**What you will do**
Omit the pictures and output every entry below exactly as written.

*** Begin section ***

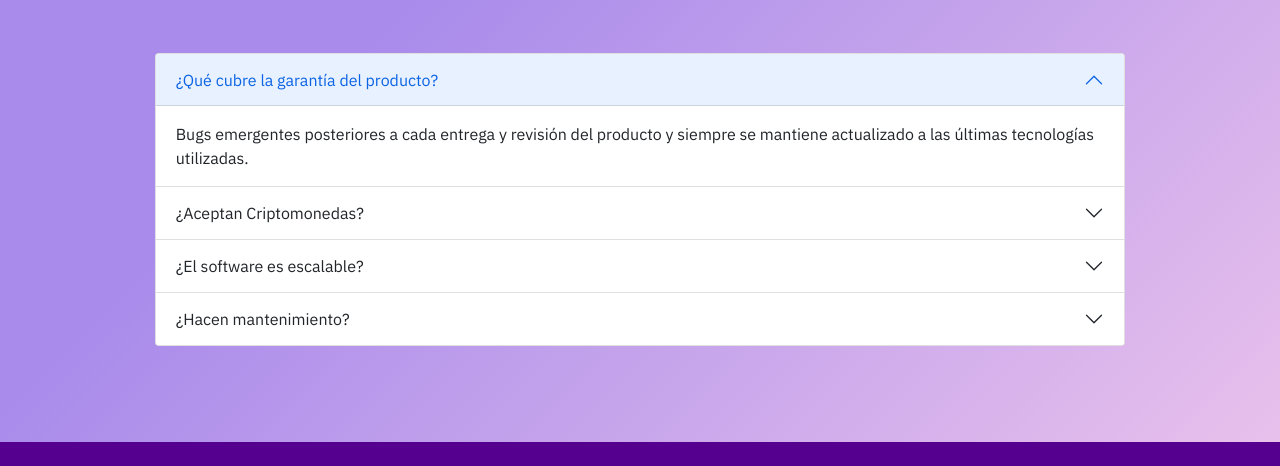
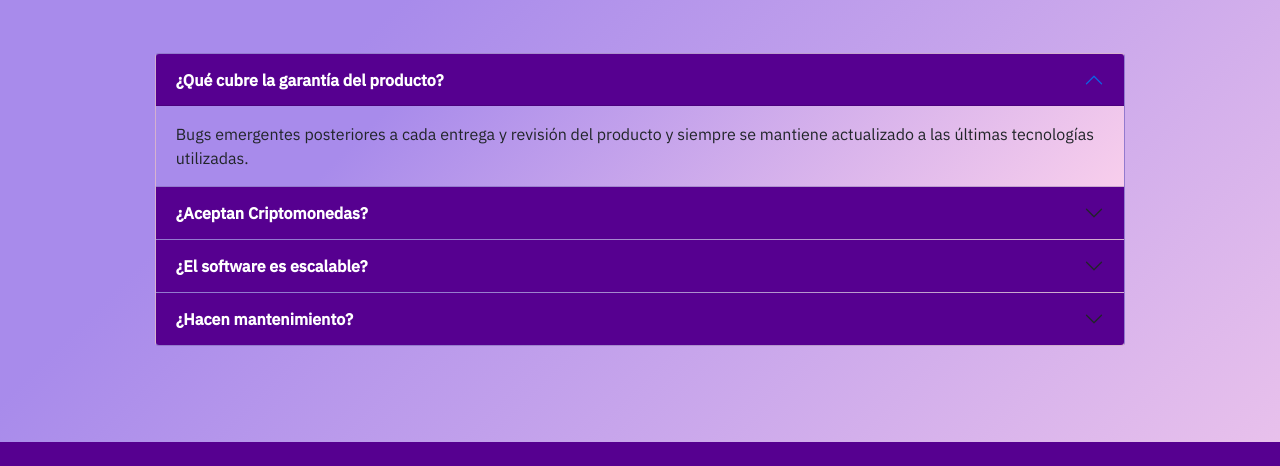
Before and after one commit to Telayna-I/Proyecto-Final-CoderHouse, a website: page faqs.html in a window 1280 px wide. Shown: the part 175-641 px from the top of the page. Drawn offline with nearby package versions, Linux system fonts and the light colour scheme.

Commit message:
Colores de Faqs

```diff
--- a/scss/_faqs.scss
+++ b/scss/_faqs.scss
@@ -11,6 +11,20 @@
         justify-content: center;
         align-items: center;
         align-self: center;
+
+        .container-accordion{
+            .accordion{
+                .accordion-item{
+                    background-color: #f8ceec;
+                    background-image: linear-gradient(315deg, #f8ceec 0%, #a88beb 74%);
+                    button{
+                        color: white;
+                        font-weight: bold;
+                        background-color:$bgprimario;
+                    }
+                }
+            }
+        }
     }
 
     .h1-faqs{
```
Also changed, not shown: css/estilo.css.
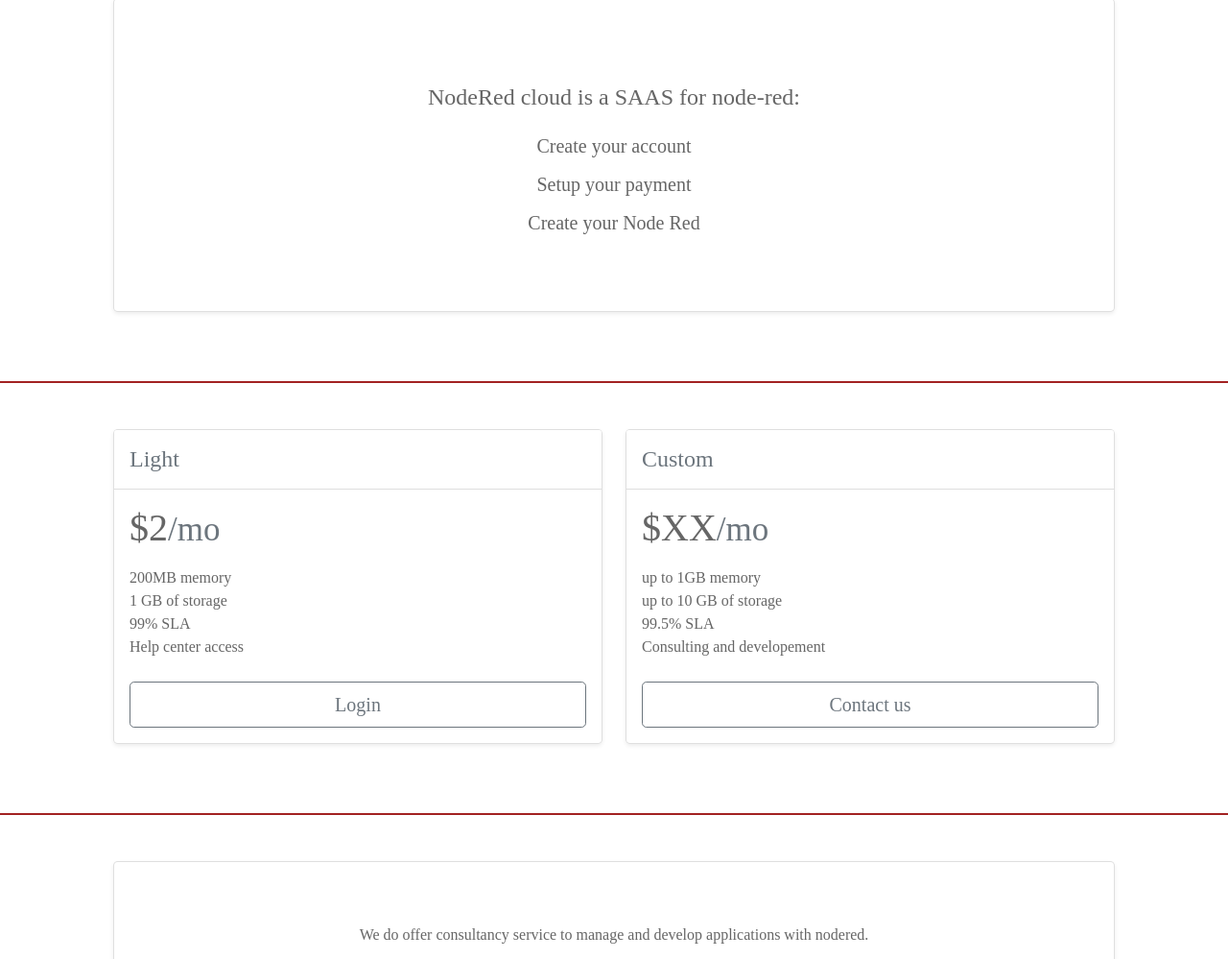
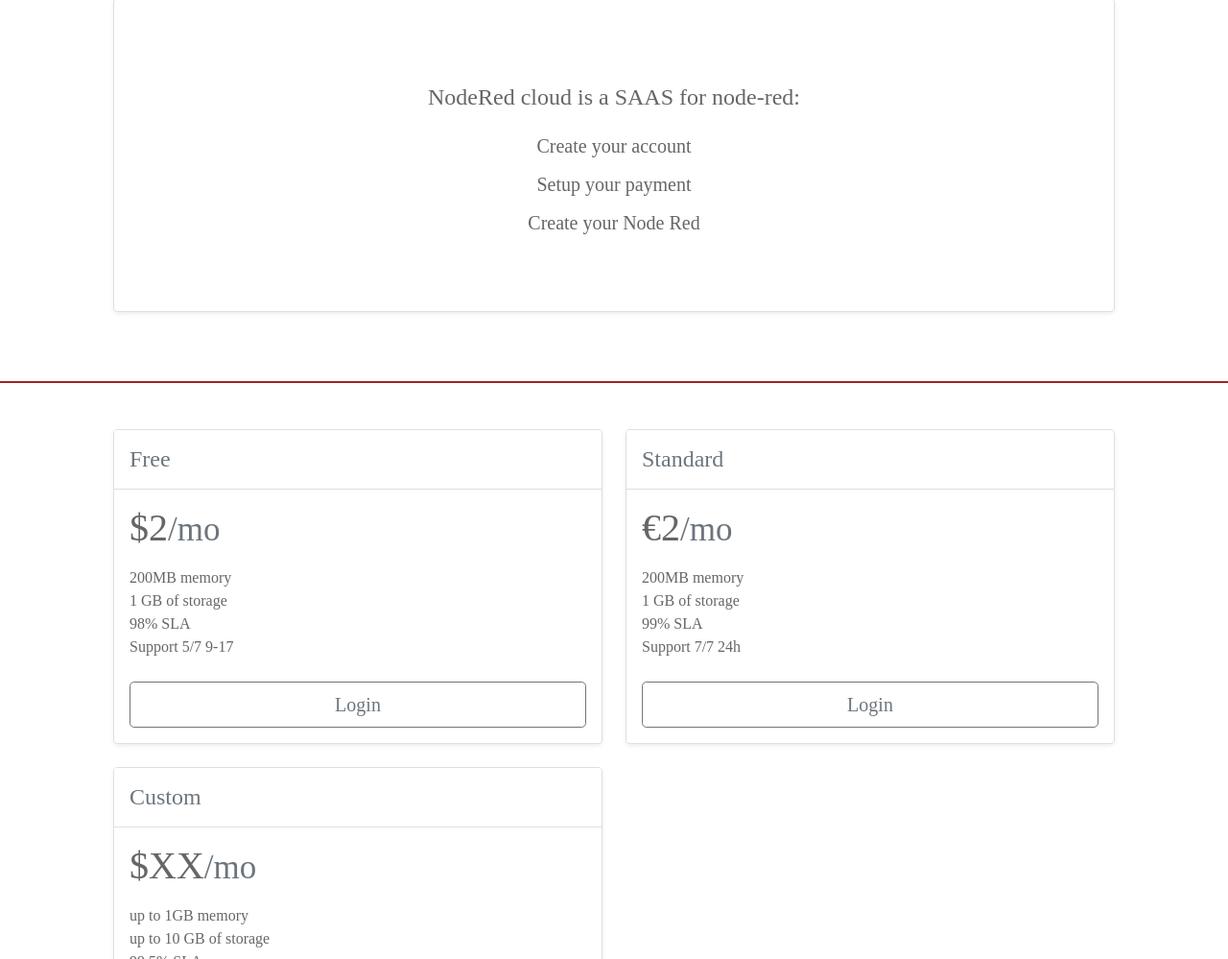
Before and after one commit to noderedcloud/web, a plain HTML site: page index.html in a window 1280 px wide. Shown: the part 356-1355 px from the top of the page at 96% size. Drawn offline with nearby package versions, Linux system fonts and the light colour scheme.

Commit message:
Update index.html

```diff
--- a/index.html
+++ b/index.html
@@ -73,15 +73,32 @@
           <div class="col-sm-12 col-md-6">
             <div class="card mb-4 rounded-3 shadow-sm">
               <div class="card-header py-3 bg-white text-secondary">
-                <h4 class="my-0 fw-normal">Light</h4>
+                <h4 class="my-0 fw-normal">Free</h4>
               </div>
               <div class="card-body">
                 <h1 class="card-title pricing-card-title">$2<small class="text-muted fw-light">/mo</small></h1>
                 <ul class="list-unstyled mt-3 mb-4">
                   <li>200MB memory</li>
                   <li>1 GB of storage</li>
+                  <li>98% SLA</li>
+                  <li>Support 5/7 9-17</li>
+                </ul>
+                <a href="https://app.nodered.cloud" class="w-100 btn btn-lg btn-outline-secondary">Login</a>
+              </div>
+            </div>
+          </div>
+          <div class="col-sm-12 col-md-6">
+            <div class="card mb-4 rounded-3 shadow-sm">
+              <div class="card-header py-3 bg-white text-secondary">
+                <h4 class="my-0 fw-normal">Standard</h4>
+              </div>
+              <div class="card-body">
+                <h1 class="card-title pricing-card-title">€2<small class="text-muted fw-light">/mo</small></h1>
+                <ul class="list-unstyled mt-3 mb-4">
+                  <li>200MB memory</li>
+                  <li>1 GB of storage</li>
                   <li>99% SLA</li>
-                  <li>Help center access</li>
+                  <li>Support 7/7 24h</li>
                 </ul>
                 <a href="https://app.nodered.cloud" class="w-100 btn btn-lg btn-outline-secondary">Login</a>
               </div>
```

*** End section ***

**Expected answer**
Before and after one commit to Telayna-I/Proyecto-Final-CoderHouse, a website: page faqs.html in a window 1280 px wide. Shown: the part 175-641 px from the top of the page. Drawn offline with nearby package versions, Linux system fonts and the light colour scheme.

Commit message:
Colores de Faqs

```diff
--- a/scss/_faqs.scss
+++ b/scss/_faqs.scss
@@ -11,6 +11,20 @@
         justify-content: center;
         align-items: center;
         align-self: center;
+
+        .container-accordion{
+            .accordion{
+                .accordion-item{
+                    background-color: #f8ceec;
+                    background-image: linear-gradient(315deg, #f8ceec 0%, #a88beb 74%);
+                    button{
+                        color: white;
+                        font-weight: bold;
+                        background-color:$bgprimario;
+                    }
+                }
+            }
+        }
     }
 
     .h1-faqs{
```
Also changed, not shown: css/estilo.css.
Before and after one commit to noderedcloud/web, a plain HTML site: page index.html in a window 1280 px wide. Shown: the part 356-1355 px from the top of the page at 96% size. Drawn offline with nearby package versions, Linux system fonts and the light colour scheme.

Commit message:
Update index.html

```diff
--- a/index.html
+++ b/index.html
@@ -73,15 +73,32 @@
           <div class="col-sm-12 col-md-6">
             <div class="card mb-4 rounded-3 shadow-sm">
               <div class="card-header py-3 bg-white text-secondary">
-                <h4 class="my-0 fw-normal">Light</h4>
+                <h4 class="my-0 fw-normal">Free</h4>
               </div>
               <div class="card-body">
                 <h1 class="card-title pricing-card-title">$2<small class="text-muted fw-light">/mo</small></h1>
                 <ul class="list-unstyled mt-3 mb-4">
                   <li>200MB memory</li>
                   <li>1 GB of storage</li>
+                  <li>98% SLA</li>
+                  <li>Support 5/7 9-17</li>
+                </ul>
+                <a href="https://app.nodered.cloud" class="w-100 btn btn-lg btn-outline-secondary">Login</a>
+              </div>
+            </div>
+          </div>
+          <div class="col-sm-12 col-md-6">
+            <div class="card mb-4 rounded-3 shadow-sm">
+              <div class="card-header py-3 bg-white text-secondary">
+                <h4 class="my-0 fw-normal">Standard</h4>
+              </div>
+              <div class="card-body">
+                <h1 class="card-title pricing-card-title">€2<small class="text-muted fw-light">/mo</small></h1>
+                <ul class="list-unstyled mt-3 mb-4">
+                  <li>200MB memory</li>
+                  <li>1 GB of storage</li>
                   <li>99% SLA</li>
-                  <li>Help center access</li>
+                  <li>Support 7/7 24h</li>
                 </ul>
                 <a href="https://app.nodered.cloud" class="w-100 btn btn-lg btn-outline-secondary">Login</a>
               </div>
```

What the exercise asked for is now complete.